Main aim of this study was to develop controlled release (CR) floating multiparticulate drug delivery system of tolperisone hydrochloride. Microspheres were prepared by nonaqueous solvent evaporation technique consisting of porous calcium silicate (Florite or FLR) as porous carrier, tolperisone hydrochloride (API), Ethyl cellulose (EC), and HPMC 15 cPs as rate controlling polymers. 2 3 full factorial design was applied for optimization of formulation. The effect of various formulation and process variables on the particle morphology, micromeritic properties, in vitro floating behavior, entrapment efficiency, and in vitro drug release were studied. The size of microspheres was varied from 300 to 500 μm. The microspheres were found to be highly porous and regular in shape. All the formulations showed excellent flow properties. The percentage entrapment efficiency of all batches was greater than 80%. The percentage buoyancy varied from 85% to 98% at the end of 12 h. The release rate was determined in simulated gastric fluids. The formulation demonstrated favorable in vitro floating and release characteristics. Different kinetic models were applied to study the release mechanism. All formulations followed Higuchi model, which indicates the diffusion control release of water soluble drug from polymer matrix. Multiple regression analysis was applied for study of the effect of independent variables on the dependent variables.

Keywords: Ethyl cellulose, floating multiparticulate, FLR, HPMC 15 cPs, tolperisone hydrochloride

How to cite this article:
Jani P, Vadalia K, Bagdai H, Dedania R, Manseta P. Formulation and evaluation of controlled release floating microspheres of tolperisone hydrochloride. Asian J Pharm 2012;6:190-7

How to cite this URL:
Jani P, Vadalia K, Bagdai H, Dedania R, Manseta P. Formulation and evaluation of controlled release floating microspheres of tolperisone hydrochloride. Asian J Pharm [serial online] 2012 [cited 2014 Apr 23];6:190-7. Available from:

   Introduction Top

The novel drug delivery system (NDDS) is an advanced drug delivery system that improves drug efficacy, controls drug release to give a sustained therapeutic effect, provides greater safety, and improves the pharmacokinetic profiles of active pharmaceutical ingredients (APIs). Oral drug delivery has been known for decades as the most widely utilized route of administration of pharmaceutical products for the systemic delivery.

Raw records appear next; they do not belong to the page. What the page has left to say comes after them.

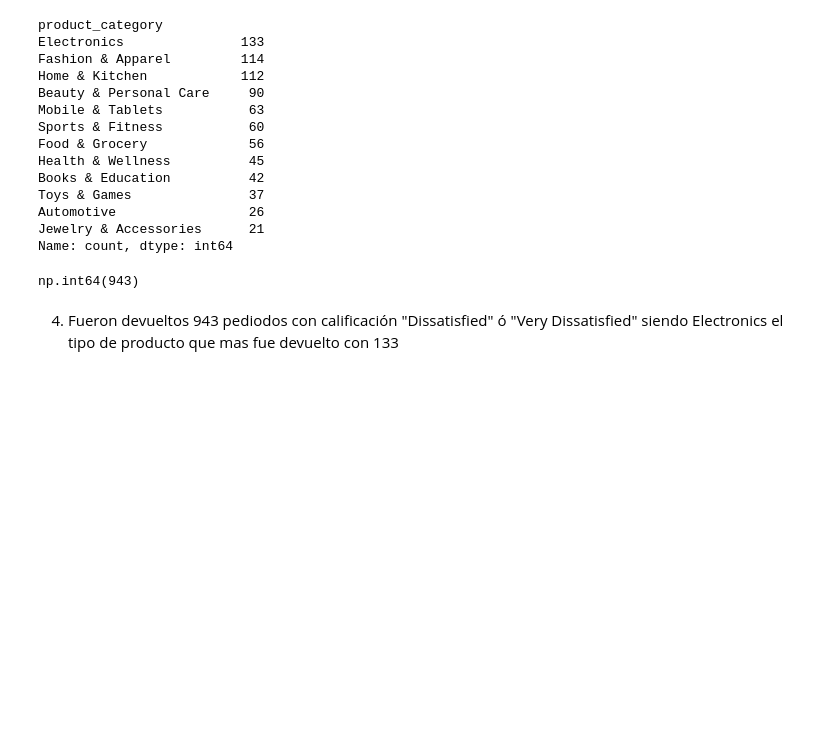
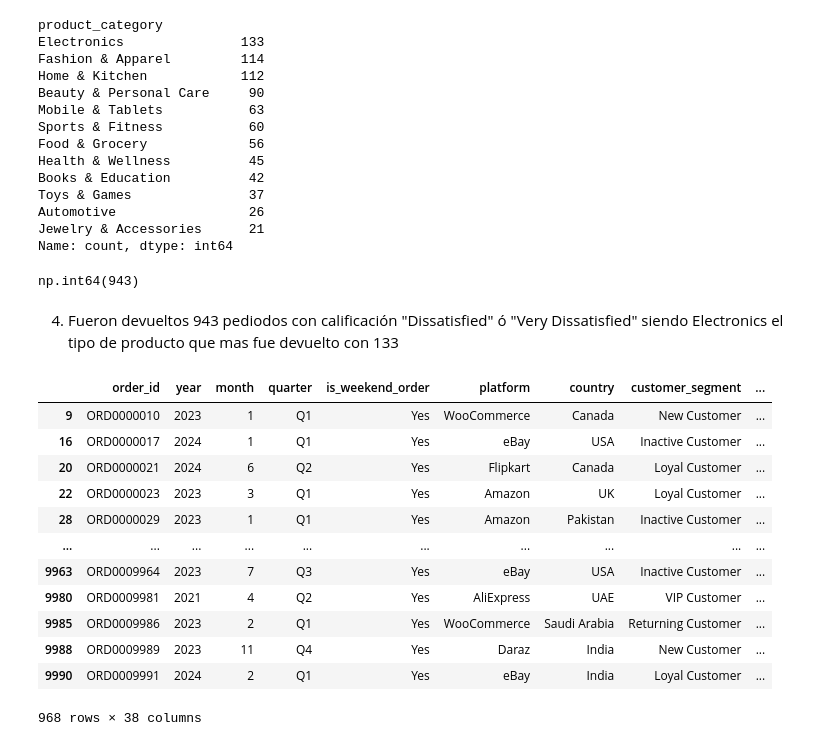
Before and after one commit to Sebast68h/Taller-4-Aplicaciones, a Jupyter notebook: taller4.ipynb, the cells around one changed output. Saved outputs shown, nothing was run; the diff lists cells and outputs as text; code cells hidden in the pictures; blank space fills up the shorter version.

```diff
--- a/taller4.ipynb
+++ b/taller4.ipynb
@@ -92,5 +92,21 @@ cf["product_category"].value_counts().sum()
 np.int64(943)
 # %% [markdown]
 4. Fueron devueltos 943 pediodos con calificación "Dissatisfied" ó "Very Dissatisfied" siendo Electronics el tipo de producto que mas fue devuelto con 133
+# %%
+df.query("is_weekend_order == 'Yes' and discount_pct == 0")
+# %% [output]
+|  | order_id | year | month | quarter | is_weekend_order | platform | country | customer_segment | ... |
+| 9 | ORD0000010 | 2023 | 1 | Q1 | Yes | WooCommerce | Canada | New Customer | ... |
+| 16 | ORD0000017 | 2024 | 1 | Q1 | Yes | eBay | USA | Inactive Customer | ... |
+| 20 | ORD0000021 | 2024 | 6 | Q2 | Yes | Flipkart | Canada | Loyal Customer | ... |
+| 22 | ORD0000023 | 2023 | 3 | Q1 | Yes | Amazon | UK | Loyal Customer | ... |
+| 28 | ORD0000029 | 2023 | 1 | Q1 | Yes | Amazon | Pakistan | Inactive Customer | ... |
+| ... | ... | ... | ... | ... | ... | ... | ... | ... | ... |
+| 9963 | ORD0009964 | 2023 | 7 | Q3 | Yes | eBay | USA | Inactive Customer | ... |
+| 9980 | ORD0009981 | 2021 | 4 | Q2 | Yes | AliExpress | UAE | VIP Customer | ... |
+| 9985 | ORD0009986 | 2023 | 2 | Q1 | Yes | WooCommerce | Saudi Arabia | Returning Customer | ... |
+| 9988 | ORD0009989 | 2023 | 11 | Q4 | Yes | Daraz | India | New Customer | ... |
+| 9990 | ORD0009991 | 2024 | 2 | Q1 | Yes | eBay | India | Loyal Customer | ... |
+968 rows × 38 columns
 # %%
 df.query("customer_segment == 'Inactive Customer' and discount_pct > 30")
```
Also changed, not shown: parts of 1 cell of this notebook.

Gastric emptying of dosage forms is an extremely variable process and ability to prolong and control emptying time is a valuable asset for dosage forms, which resides in the stomach for a longer period of time than conventional dosage forms. [1],[2],[3]

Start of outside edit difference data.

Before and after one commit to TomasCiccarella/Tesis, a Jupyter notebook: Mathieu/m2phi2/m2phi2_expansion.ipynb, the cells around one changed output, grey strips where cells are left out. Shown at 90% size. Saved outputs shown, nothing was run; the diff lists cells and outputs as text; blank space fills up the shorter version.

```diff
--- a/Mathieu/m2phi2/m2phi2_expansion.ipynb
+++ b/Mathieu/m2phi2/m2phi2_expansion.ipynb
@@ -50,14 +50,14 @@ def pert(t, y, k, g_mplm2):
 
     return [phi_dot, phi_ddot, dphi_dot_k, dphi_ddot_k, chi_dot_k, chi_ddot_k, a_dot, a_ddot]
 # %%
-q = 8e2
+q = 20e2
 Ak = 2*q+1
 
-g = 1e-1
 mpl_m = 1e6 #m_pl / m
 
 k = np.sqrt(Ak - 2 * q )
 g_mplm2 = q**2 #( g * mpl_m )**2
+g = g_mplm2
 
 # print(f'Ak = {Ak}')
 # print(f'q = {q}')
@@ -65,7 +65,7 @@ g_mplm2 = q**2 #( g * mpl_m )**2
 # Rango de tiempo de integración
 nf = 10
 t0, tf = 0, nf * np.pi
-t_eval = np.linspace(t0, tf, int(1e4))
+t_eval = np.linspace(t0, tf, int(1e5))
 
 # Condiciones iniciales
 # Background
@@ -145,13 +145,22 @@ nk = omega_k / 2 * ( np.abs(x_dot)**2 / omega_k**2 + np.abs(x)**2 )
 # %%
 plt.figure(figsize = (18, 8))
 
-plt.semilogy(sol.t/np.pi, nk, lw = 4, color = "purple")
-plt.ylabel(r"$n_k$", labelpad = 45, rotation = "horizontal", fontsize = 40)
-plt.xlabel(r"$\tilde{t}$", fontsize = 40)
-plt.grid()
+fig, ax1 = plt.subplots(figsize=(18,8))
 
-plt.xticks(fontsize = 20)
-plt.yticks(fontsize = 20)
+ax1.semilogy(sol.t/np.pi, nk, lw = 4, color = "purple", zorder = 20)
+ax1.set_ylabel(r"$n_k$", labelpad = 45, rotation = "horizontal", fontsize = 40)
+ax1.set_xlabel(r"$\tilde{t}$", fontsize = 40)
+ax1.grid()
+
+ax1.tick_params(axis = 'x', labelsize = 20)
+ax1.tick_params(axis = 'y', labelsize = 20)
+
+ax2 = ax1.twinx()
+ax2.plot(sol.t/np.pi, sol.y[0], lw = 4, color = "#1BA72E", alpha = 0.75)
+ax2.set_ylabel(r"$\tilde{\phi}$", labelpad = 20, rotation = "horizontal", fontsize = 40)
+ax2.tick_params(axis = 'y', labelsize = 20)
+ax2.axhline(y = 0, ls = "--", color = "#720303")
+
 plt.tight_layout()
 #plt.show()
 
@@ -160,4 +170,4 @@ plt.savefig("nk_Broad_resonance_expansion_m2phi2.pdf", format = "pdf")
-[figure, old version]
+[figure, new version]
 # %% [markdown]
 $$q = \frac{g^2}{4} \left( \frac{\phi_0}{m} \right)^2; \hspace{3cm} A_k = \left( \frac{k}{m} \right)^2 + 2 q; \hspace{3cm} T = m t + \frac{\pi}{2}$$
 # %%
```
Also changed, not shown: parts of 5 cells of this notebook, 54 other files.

Controlled release (CR) implies the predictability and reproducibility to control the drug release. [4] Drugs that are easily absorbed from the gastrointestinal tract (GIT) and have a short half-life are eliminated quickly from the blood circulation and require frequent dosing. To avoid this problem, the oral controlled release formulations have been developed. [4],[5],[6] Gastro retentive dosage forms have potential for use as controlled-release drug delivery systems. Various approaches have been proposed to increase gastric residence of drug delivery systems in the upper part of the gastrointestinal tract. FDDS have been the most commonly used approach. [1],[2],[ 3] Multiparticulate dosage forms are pharmaceutical formulations in which the active substance is present as a number of small independent subunits. Single unit oral dosage forms offer no control over drug delivery, leading to fluctuations in the plasma drug level while multiple unit systems release the drug more uniformly by avoiding the "all or none" gastric emptying nature of single-unit systems. [4],[7] Other benefits of the multiparticulate drug delivery system are increased bioavailability, reduced risk of systemic toxicity, reduced risk of local irritation, predictable gastric emptying, better reproducible pharmacokinetic behavior, etc. [8],[9]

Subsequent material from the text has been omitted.